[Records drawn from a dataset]
Start of Block

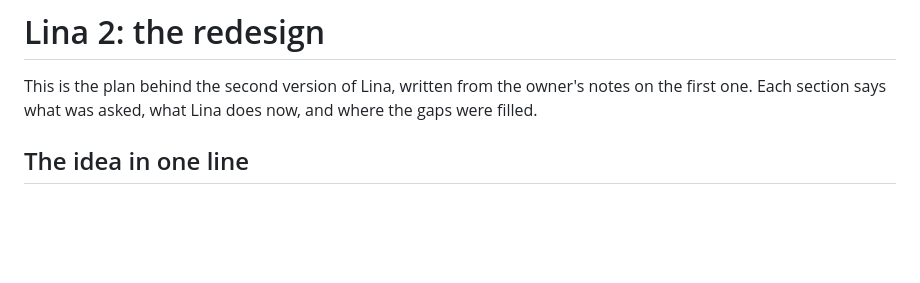
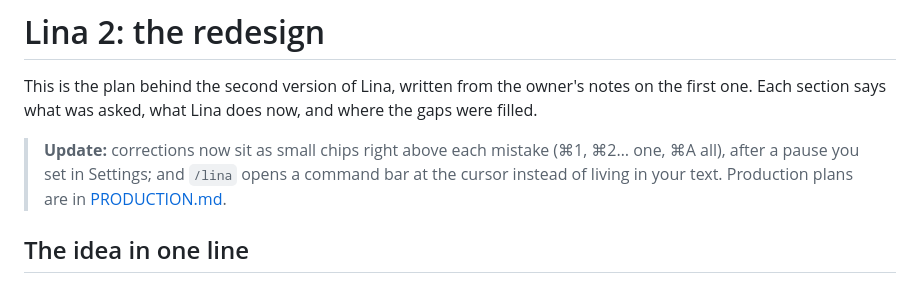
Before and after one commit to Sppdd/lina, a Markdown page: docs/REDESIGN.md, the part around the change. GitHub-like rendering; blank space fills up the shorter version.

```diff
--- a/docs/REDESIGN.md
+++ b/docs/REDESIGN.md
@@ -2,6 +2,10 @@
 
 This is the plan behind the second version of Lina, written from the owner's notes on the first one.
 Each section says what was asked, what Lina does now, and where the gaps were filled.
+
+> **Update:** corrections now sit as small chips right above each mistake (⌘1, ⌘2… one, ⌘A all), after a pause
+> you set in Settings; and `/lina` opens a command bar at the cursor instead of living in your text.
+> Production plans are in [PRODUCTION.md](PRODUCTION.md).
 
 ## The idea in one line
 
```
Also changed, not shown: README.md (+17 -16 lines), docs/PRODUCTION.md (added, +205 -0 lines).
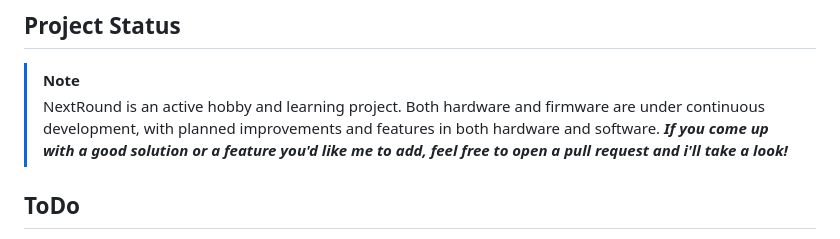
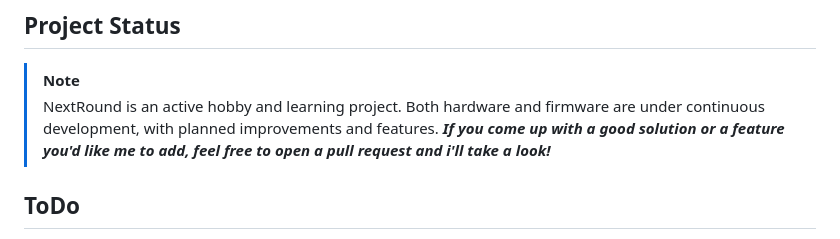
Before and after one commit to Edvinkajen/NextRound, a Markdown page: README.md, the part around the change. GitHub-like rendering.

Commit message:
Simplify project status note in README
Removed redundancy in project status description.

```diff
--- a/README.md
+++ b/README.md
@@ -38,7 +38,7 @@ Main features include:
 ## Project Status
 
 > [!NOTE]
-> NextRound is an active hobby and learning project. Both hardware and firmware are under continuous development, with planned improvements and features in both hardware and software.
+> NextRound is an active hobby and learning project. Both hardware and firmware are under continuous development, with planned improvements and features.
 > ***If you come up with a good solution or a feature you'd like me to add, feel free to open a pull request and i'll take a look!***
 
 ## ToDo
```
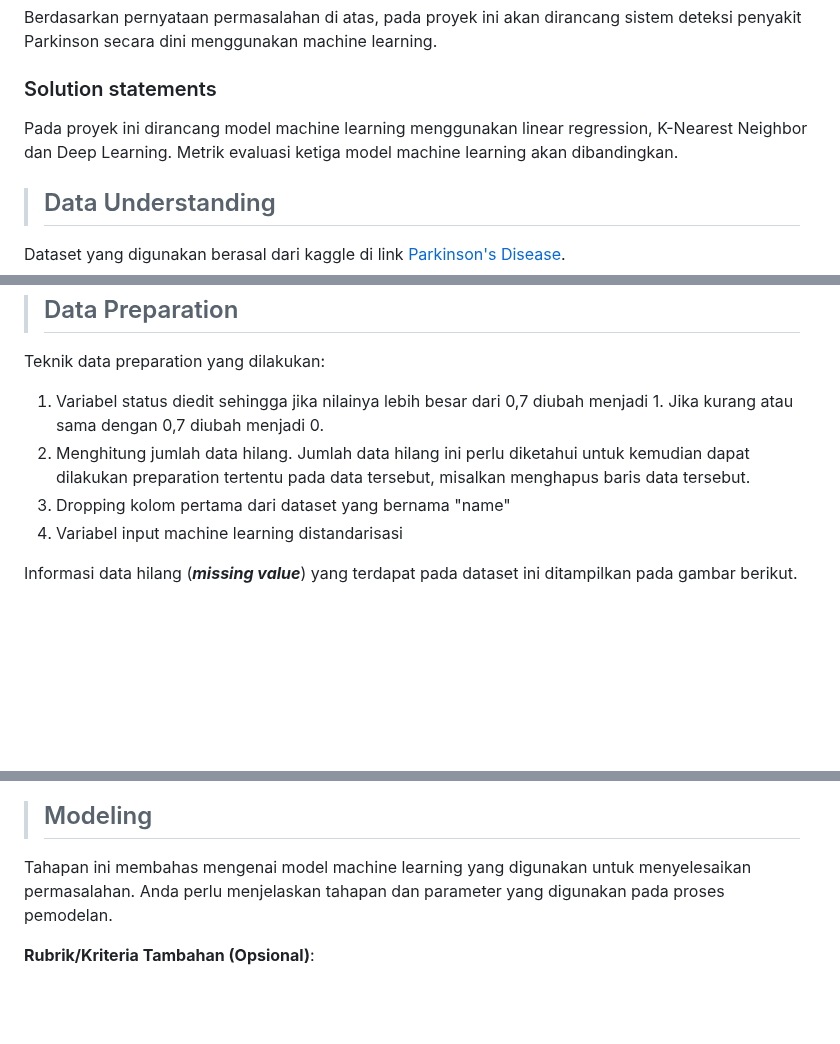
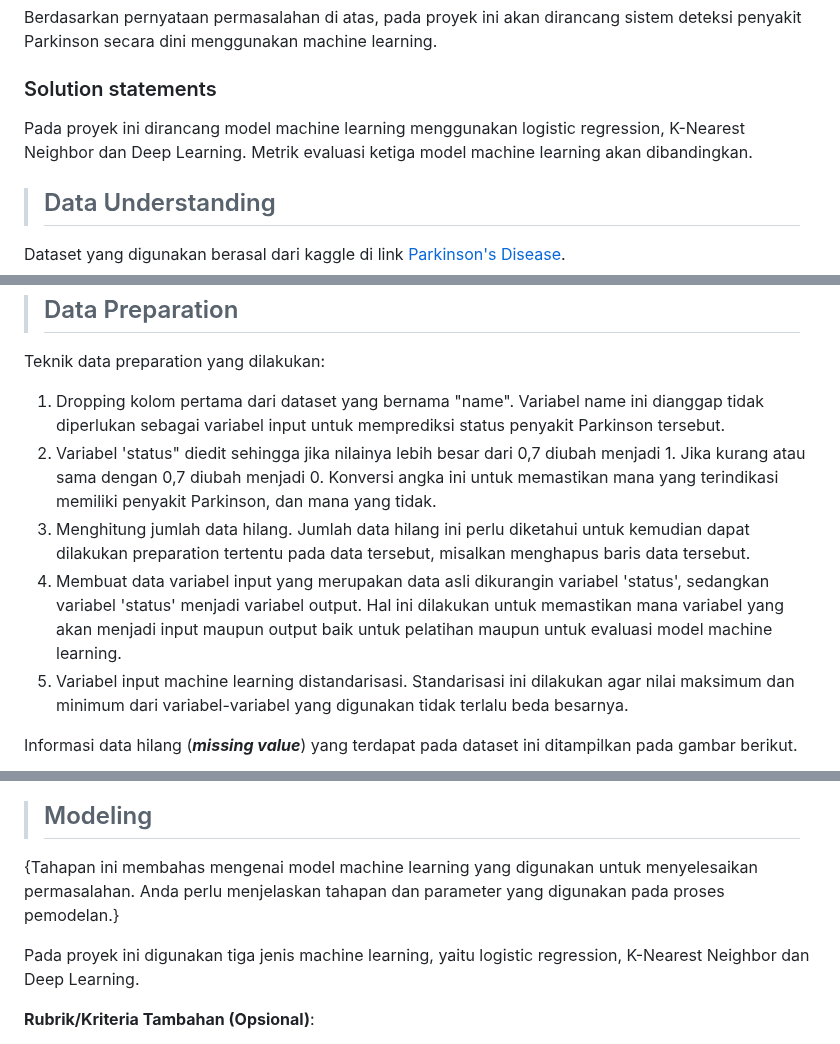
Before and after one commit to nazrul74/Parkinson-s-Disease, a Markdown page: README.md, 3 parts joined by grey strips. GitHub-like rendering; blank space fills up the shorter version.

```diff
--- a/README.md
+++ b/README.md
@@ -13,7 +13,7 @@ Permasalahan pada proyek ini adalah bagaimana merancang sistem deteksi penyakit
 Berdasarkan pernyataan permasalahan di atas, pada proyek ini akan dirancang sistem deteksi penyakit Parkinson secara dini menggunakan machine learning.
 
 ### Solution statements
-Pada proyek ini dirancang model machine learning menggunakan linear regression, K-Nearest Neighbor dan Deep Learning.
+Pada proyek ini dirancang model machine learning menggunakan logistic regression, K-Nearest Neighbor dan Deep Learning.
 Metrik evaluasi ketiga model machine learning akan dibandingkan.
 
 > ## Data Understanding
@@ -69,10 +69,11 @@ Hasil cross correlation masing-masing variabel ditampilkan pada gambar berikut:
 
 > ## Data Preparation
 Teknik data preparation yang dilakukan:
-1. Variabel status diedit sehingga jika nilainya lebih besar dari 0,7 diubah menjadi 1. Jika kurang atau sama dengan 0,7 diubah menjadi 0.
-2. Menghitung jumlah data hilang. Jumlah data hilang ini perlu diketahui untuk kemudian dapat dilakukan preparation tertentu pada data tersebut, misalkan menghapus baris data tersebut.
-3. Dropping kolom pertama dari dataset yang bernama "name"
-4. Variabel input machine learning distandarisasi
+1. Dropping kolom pertama dari dataset yang bernama "name". Variabel name ini dianggap tidak diperlukan sebagai variabel input untuk memprediksi status penyakit Parkinson tersebut.
+2. Variabel 'status" diedit sehingga jika nilainya lebih besar dari 0,7 diubah menjadi 1. Jika kurang atau sama dengan 0,7 diubah menjadi 0. Konversi angka ini untuk memastikan mana yang terindikasi memiliki penyakit Parkinson, dan mana yang tidak.
+3. Menghitung jumlah data hilang. Jumlah data hilang ini perlu diketahui untuk kemudian dapat dilakukan preparation tertentu pada data tersebut, misalkan menghapus baris data tersebut.
+4. Membuat data variabel input yang merupakan data asli dikurangin variabel 'status', sedangkan variabel 'status' menjadi variabel output. Hal ini dilakukan untuk memastikan mana variabel yang akan menjadi input maupun output baik untuk pelatihan maupun untuk evaluasi model machine learning.
+5. Variabel input machine learning distandarisasi. Standarisasi ini dilakukan agar nilai maksimum dan minimum dari variabel-variabel yang digunakan tidak terlalu beda besarnya.
 
 
 Informasi data hilang (***missing value***) yang terdapat pada dataset ini ditampilkan pada gambar berikut.
@@ -81,7 +82,9 @@ Informasi data hilang (***missing value***) yang terdapat pada dataset ini ditam
 </p>
 
 > ## Modeling
-Tahapan ini membahas mengenai model machine learning yang digunakan untuk menyelesaikan permasalahan. Anda perlu menjelaskan tahapan dan parameter yang digunakan pada proses pemodelan.
+{Tahapan ini membahas mengenai model machine learning yang digunakan untuk menyelesaikan permasalahan. Anda perlu menjelaskan tahapan dan parameter yang digunakan pada proses pemodelan.}
+
+Pada proyek ini digunakan tiga jenis machine learning, yaitu logistic regression, K-Nearest Neighbor dan Deep Learning.
 
 **Rubrik/Kriteria Tambahan (Opsional)**:
 - Menjelaskan kelebihan dan kekurangan dari setiap algoritma yang digunakan.
```
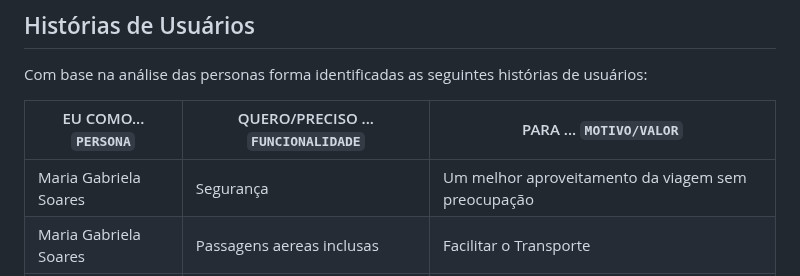
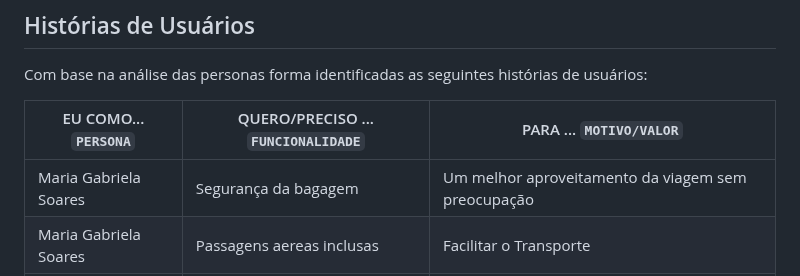
Before and after one commit to PSG-TIAPN-2022-1/psg-tiapn-2023-1-tis-grupo-4-trips, a Markdown page: docs/relatorio/Relatorio Tecnico - TEMPLATE.md, the part around the change. Rendered like a GitHub page.

```diff
--- a/docs/relatorio/Relatorio Tecnico - TEMPLATE.md
+++ b/docs/relatorio/Relatorio Tecnico - TEMPLATE.md
@@ -107,7 +107,7 @@ Com base na análise das personas forma identificadas as seguintes histórias de
 
 |EU COMO... `PERSONA`| QUERO/PRECISO ... `FUNCIONALIDADE` |PARA ... `MOTIVO/VALOR`                 |
 |--------------------|------------------------------------|----------------------------------------|
-|Maria Gabriela Soares | Segurança      | Um melhor aproveitamento da viagem sem preocupação           |
+|Maria Gabriela Soares | Segurança da bagagem     | Um melhor aproveitamento da viagem sem preocupação           |
 |Maria Gabriela Soares     | Passagens aereas inclusas               | Facilitar o Transporte |
 |Joao Pedro Oliveira       |Parque de Diversoes                | Lazer com seu irmao novo |
 |Joao Pedro Oliveira      | Hotel com piscina                | Maior lazer |
```
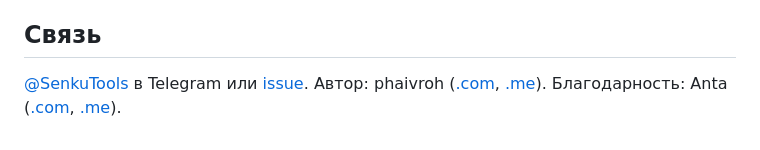
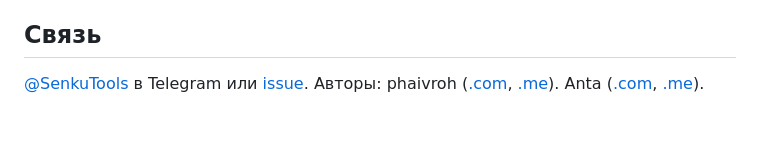
Before and after one commit to Antawq/senkuro-tools, a Markdown page: README.ru.md, the part around the change. Rendered like a GitHub page.

```diff
--- a/README.ru.md
+++ b/README.ru.md
@@ -52,4 +52,4 @@ flowchart LR
 
 ## Связь
 
-[@SenkuTools](https://t.me/SenkuTools) в Telegram или [issue](https://github.com/Antawq/senkuro-tools/issues). Автор: phaivroh ([.com](https://senkuro.com/users/phaivroh), [.me](https://senkuro.me/users/phaivroh)). Благодарность: Anta ([.com](https://senkuro.com/users/chu), [.me](https://senkuro.me/users/chu)).
+[@SenkuTools](https://t.me/SenkuTools) в Telegram или [issue](https://github.com/Antawq/senkuro-tools/issues). Авторы: phaivroh ([.com](https://senkuro.com/users/phaivroh), [.me](https://senkuro.me/users/phaivroh)). Anta ([.com](https://senkuro.com/users/chu), [.me](https://senkuro.me/users/chu)).
```
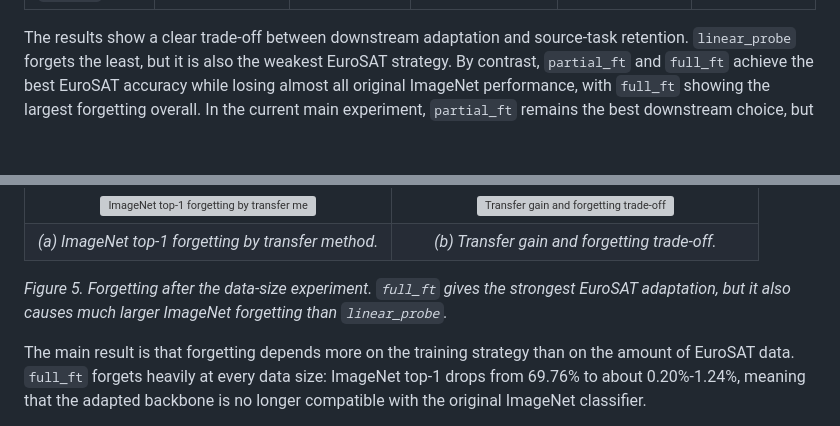
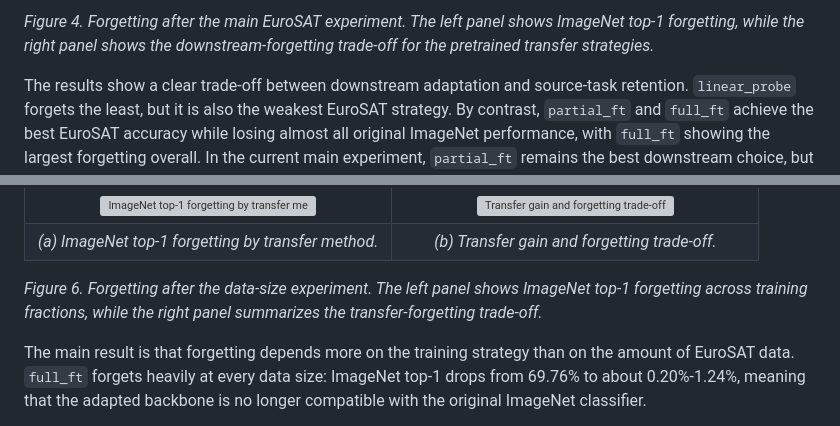
Before and after one commit to RuiquanQiao/COMP6242-group-project, a Markdown page: report.md, 2 parts joined by grey strips. Drawn GitHub-style; blank space fills up the shorter version; grey boxes are pictures that could not be loaded.

```diff
--- a/report.md
+++ b/report.md
@@ -185,3 +200,5 @@ We evaluate the `linear_probe`, `partial_ft`, and `full_ft` checkpoints from Sec
+*Figure 4. Forgetting after the main EuroSAT experiment. The left panel shows ImageNet top-1 forgetting, while the right panel shows the downstream-forgetting trade-off for the pretrained transfer strategies.*
+
 The results show a clear trade-off between downstream adaptation and source-task retention. `linear_probe` forgets the least, but it is also the weakest EuroSAT strategy. By contrast, `partial_ft` and `full_ft` achieve the best EuroSAT accuracy while losing almost all original ImageNet performance, with `full_ft` showing the largest forgetting overall. In the current main experiment, `partial_ft` remains the best downstream choice, but not because it preserves the source task well; its advantage comes from stronger EuroSAT adaptation despite substantial forgetting.
 
 #### 5.2 Forgetting After the Same-Size Cross-Domain Experiment
@@ -248,7 +265,7 @@ This section evaluates how forgetting changes as the amount of EuroSAT downstrea
   </tr>
 </table>
 
-*Figure 5. Forgetting after the data-size experiment. `full_ft` gives the strongest EuroSAT adaptation, but it also causes much larger ImageNet forgetting than `linear_probe`.*
+*Figure 6. Forgetting after the data-size experiment. The left panel shows ImageNet top-1 forgetting across training fractions, while the right panel summarizes the transfer-forgetting trade-off.*
 
 The main result is that forgetting depends more on the training strategy than on the amount of EuroSAT data. `full_ft` forgets heavily at every data size: ImageNet top-1 drops from 69.76% to about 0.20%-1.24%, meaning that the adapted backbone is no longer compatible with the original ImageNet classifier.
 
```
Also changed, not shown: other parts of report.md (+24 -9 lines).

End of Block

Lines in the records above that carry the word "README" are to be located and copied.

Also changed, not shown: README.md (+17 -16 lines), docs/PRODUCTION.md (added, +205 -0 lines).
Before and after one commit to Edvinkajen/NextRound, a Markdown page: README.md, the part around the change. GitHub-like rendering.
Simplify project status note in README
--- a/README.md
+++ b/README.md
Before and after one commit to nazrul74/Parkinson-s-Disease, a Markdown page: README.md, 3 parts joined by grey strips. GitHub-like rendering; blank space fills up the shorter version.
--- a/README.md
+++ b/README.md
Before and after one commit to Antawq/senkuro-tools, a Markdown page: README.ru.md, the part around the change. Rendered like a GitHub page.
--- a/README.ru.md
+++ b/README.ru.md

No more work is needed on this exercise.